February 19, 2020
Crèmm Curators: 15 minutes with Hanan Ibrahim

Models can also be role models and Hanan Ibrahim is proof of this. The 26-year-old from Melbourne works to empower young women and help them celebrate their differences.

We sat down with Hanan to chat about what it means to be a Muslim woman in the fashion industry, giving back to the commuinty, and of course – in typical crèmm fashion – her all-time favourite shoes.

Name Hanan Ibrahim
Age 26
Occupation radiation therapist and model

Hey Hanan, thanks for chatting with us. If you had to pick five words to describe yourself, what would they be?
Compassionate, spiritual, loyal, curious, and spontaneous.

Tell us about what’s most important in your life?
Love. Whether that be in my relationships with God, family, friends, community, nature or animals. I believe it is the all-encompassing thing that saves us.

What are you working on at the moment?
My day-to-day involves working in the treatment of cancer patients as a radiation therapist. When I’m not doing that, you can find me modelling or working on my startup that involves trauma healing yoga, and the empowerment of young women through leadership programs.
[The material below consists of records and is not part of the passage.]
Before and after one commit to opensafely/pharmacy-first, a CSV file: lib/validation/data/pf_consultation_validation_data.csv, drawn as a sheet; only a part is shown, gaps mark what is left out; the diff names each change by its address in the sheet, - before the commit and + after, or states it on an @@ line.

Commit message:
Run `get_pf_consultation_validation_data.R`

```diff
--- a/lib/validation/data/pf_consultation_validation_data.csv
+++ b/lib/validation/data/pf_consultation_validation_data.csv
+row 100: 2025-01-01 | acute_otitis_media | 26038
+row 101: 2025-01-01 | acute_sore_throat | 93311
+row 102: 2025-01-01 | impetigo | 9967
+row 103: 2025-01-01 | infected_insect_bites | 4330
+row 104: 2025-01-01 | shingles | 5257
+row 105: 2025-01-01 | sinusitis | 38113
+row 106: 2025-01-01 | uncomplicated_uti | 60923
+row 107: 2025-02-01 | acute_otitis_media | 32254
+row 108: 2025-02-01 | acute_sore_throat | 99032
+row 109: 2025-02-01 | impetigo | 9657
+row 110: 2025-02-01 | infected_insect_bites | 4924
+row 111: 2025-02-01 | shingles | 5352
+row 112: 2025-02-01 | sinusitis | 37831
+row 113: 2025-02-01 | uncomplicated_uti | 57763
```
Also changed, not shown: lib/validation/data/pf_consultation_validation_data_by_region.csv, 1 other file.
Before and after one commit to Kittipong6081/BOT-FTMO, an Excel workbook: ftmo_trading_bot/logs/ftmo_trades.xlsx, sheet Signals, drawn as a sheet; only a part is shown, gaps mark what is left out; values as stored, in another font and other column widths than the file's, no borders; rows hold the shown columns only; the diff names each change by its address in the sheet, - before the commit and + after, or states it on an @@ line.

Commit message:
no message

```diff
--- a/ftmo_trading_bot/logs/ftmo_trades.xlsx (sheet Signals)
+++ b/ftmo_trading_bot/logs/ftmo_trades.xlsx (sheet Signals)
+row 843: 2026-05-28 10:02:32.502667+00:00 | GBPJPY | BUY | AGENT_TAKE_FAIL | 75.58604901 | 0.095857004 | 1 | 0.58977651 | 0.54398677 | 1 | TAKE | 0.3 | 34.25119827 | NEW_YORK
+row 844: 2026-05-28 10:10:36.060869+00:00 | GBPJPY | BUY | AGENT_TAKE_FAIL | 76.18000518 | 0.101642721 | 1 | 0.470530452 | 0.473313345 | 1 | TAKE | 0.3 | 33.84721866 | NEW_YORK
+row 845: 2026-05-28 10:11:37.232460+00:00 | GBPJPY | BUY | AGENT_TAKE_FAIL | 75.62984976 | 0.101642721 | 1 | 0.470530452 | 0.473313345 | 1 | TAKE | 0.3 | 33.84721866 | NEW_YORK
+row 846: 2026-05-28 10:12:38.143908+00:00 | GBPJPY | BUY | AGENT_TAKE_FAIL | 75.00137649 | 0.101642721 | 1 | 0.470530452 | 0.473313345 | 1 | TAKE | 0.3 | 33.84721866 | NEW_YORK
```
If you do happen to get some spare time, how do you like to spend it?
Eat brunch with family and friends, visit art galleries and exhibitions, hike, spend time in forests/parks/beaches, organise leadership programs for young women from disadvantaged backgrounds, tutor, shop, read, attend spoken word/poetry nights, and practice yoga.

Can you tell us your fashion style?
My fashion sense is influenced by my mum’s vintage style, my heritage, and mood. I love being comfortable so you can find me in jeans and sneakers on any given day. I am also heavily inspired by high fashion and love creating bold looks using bright colours.

And how did you get into modelling?
I was at a fashion event where I met a designer who asked me to walk in her show for VAMFF – and the rest is history!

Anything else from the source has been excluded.